The FAA issued the guidance after receiving inquiries from airport operators about their authority to implement a range of restrictions, changes in operations, terminal service consolidations and other responses as the COVID-19 pandemic brings air travel to a near halt.

“The FAA’s primary concern is that federally obligated airports remain safe and open to the traveling public and aircraft,” the agency wrote in the three-page document. “Particularly during this public health emergency, airports play an essential role in transporting medical and emergency equipment and personnel. The FAA continues to expect all airports to operate safely and stay open.”

According to the guidance, all federally obligated airports – those that have accepted federal funds to buy land or develop or improve the airport – are not allowed to close or restrict access to the property without FAA approval.

“This includes all airport structures and operational areas,” according to the document. “If a proposed action suspends or closes an international Port of Entry, then the sponsor may also need approval from Customs and Border Protection.”

Airports do have some options according to the guidance, for consolidating activities or changing operating agreements within terminal walls, however, including:
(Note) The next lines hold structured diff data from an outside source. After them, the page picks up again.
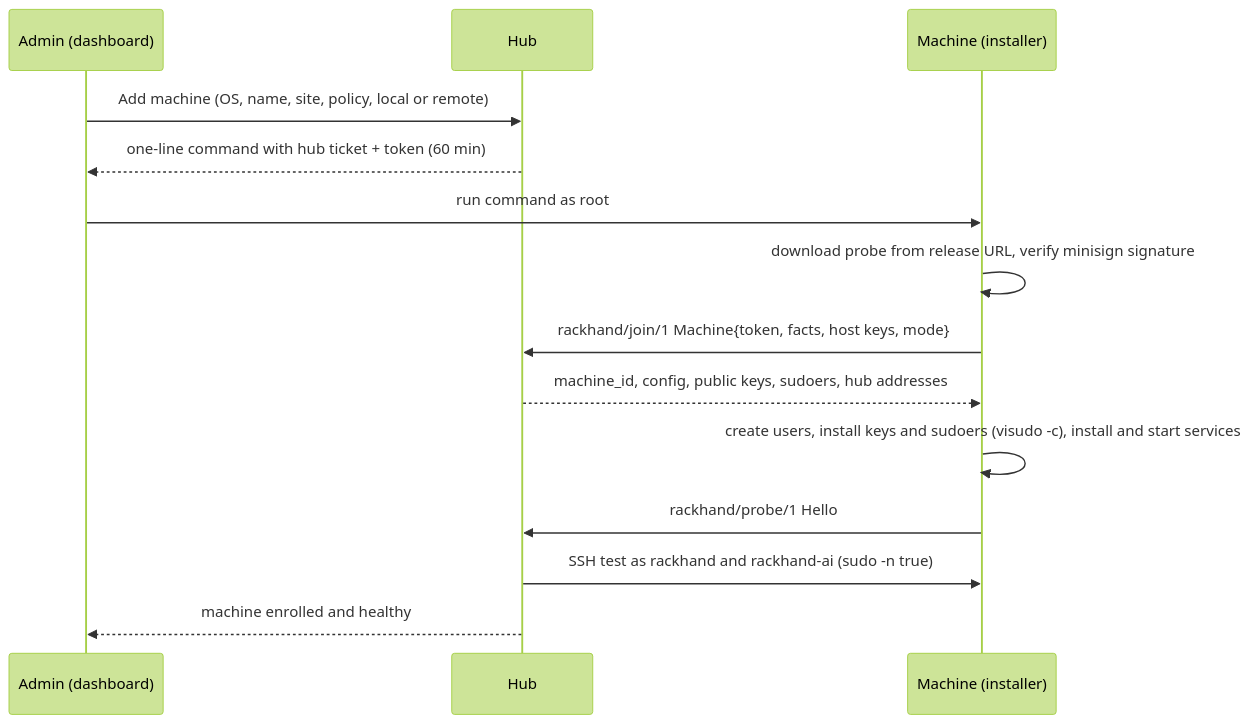
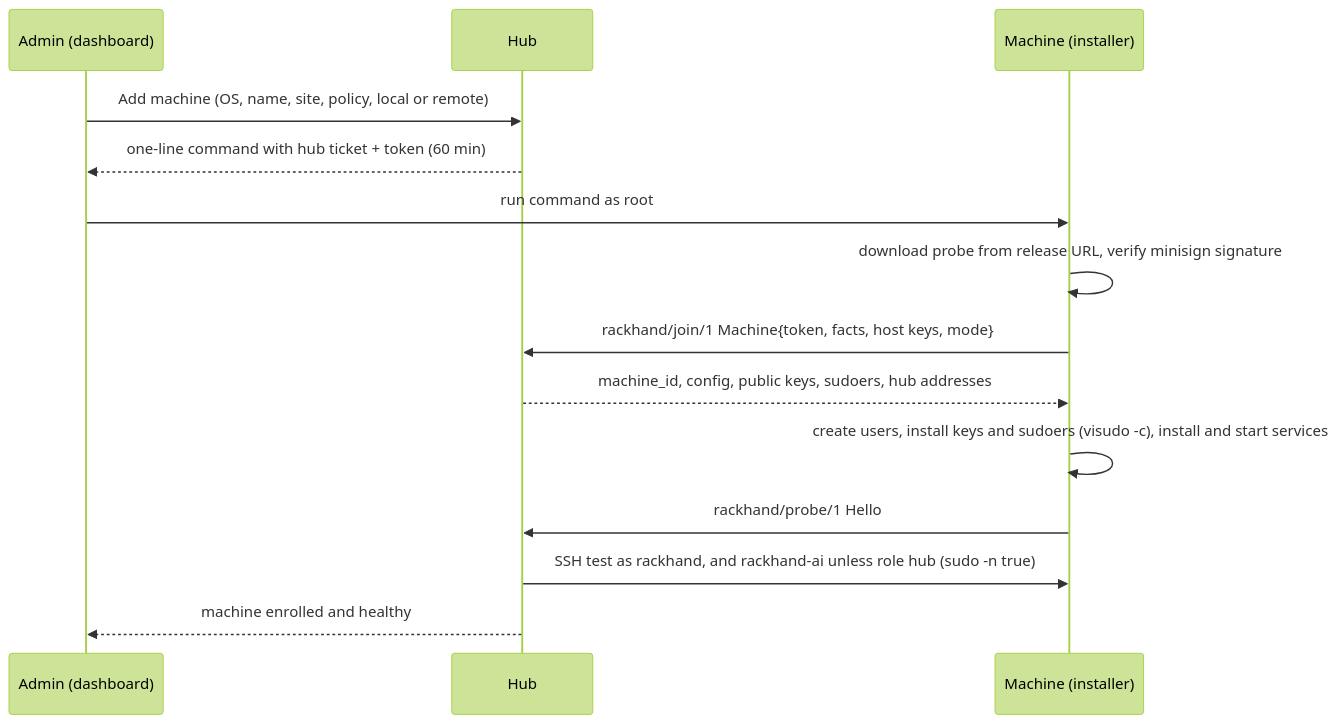
The third of 7 diagrams in docs/designs/0001-architecture/design.md (StrangeMatterStudio/Rackhand), drawn with Mermaid (forest theme) before and after one commit. The commit also changed other lines of this file, not shown here.

````diff
--- a/docs/designs/0001-architecture/design.md
+++ b/docs/designs/0001-architecture/design.md
@@ -668,16 +706,16 @@
 ```mermaid
 sequenceDiagram
   participant U as Admin (dashboard)
   participant H as Hub
   participant M as Machine (installer)
   U->>H: Add machine (OS, name, site, policy, local or remote)
   H-->>U: one-line command with hub ticket + token (60 min)
   U->>M: run command as root
   M->>M: download probe from release URL, verify minisign signature
   M->>H: rackhand/join/1 Machine{token, facts, host keys, mode}
   H-->>M: machine_id, config, public keys, sudoers, hub addresses
   M->>M: create users, install keys and sudoers (visudo -c), install and start services
   M->>H: rackhand/probe/1 Hello
-  H->>M: SSH test as rackhand and rackhand-ai (sudo -n true)
+  H->>M: SSH test as rackhand, and rackhand-ai unless role hub (sudo -n true)
   H-->>U: machine enrolled and healthy
 ```
````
  • Closing restaurants or other retail activities in the terminal – The closing of restaurants, retail stores or other non-aeronautical functions in a terminal is not likely to violate FAA grant assurances, particularly if driven by public health measures or reduced clientele, and especially if based upon restrictions applicable to all business entities within the jurisdiction
  • Closing gates or sections of terminals – In coordination with airport sponsors, airlines, the Transportation security Administration (TSA) and other entities, closing gates or sections of terminals is likely to be acceptable if the closure is executed in response to reduced passenger volumes and operations, is not discriminatory and does not provide unfair competitive advantage to one operator. For example, TSA has reduced lanes or consolidated passenger screening checkpoint operations in numerous airports in response to reduction of passenger volume
  • Deferral of rental payments or other fees – Airports have flexibility to defer the collection or rents and/or fees if the circumstances warrant. The terms and interest rates applied should be reasonable and applied fairly to similarly situated businesses. Deferral of rental payments and or fees, if adequately justified, is not likely to violate FAA’s grant assurances. A primary goal of the statutory sustainability principle is to keep the airport solvent to ensure the airport can remain open and operate safely.

The guidance does not, however, suggest altogether waiving such fees. “In general, there is no authority that would allow an airport to waive landing fees and terminal rents,” the FAA writes. “Any such request should be discussed with the FAA’s Office of Airports.”

To read the entirety of the FAA’s guidance, click here.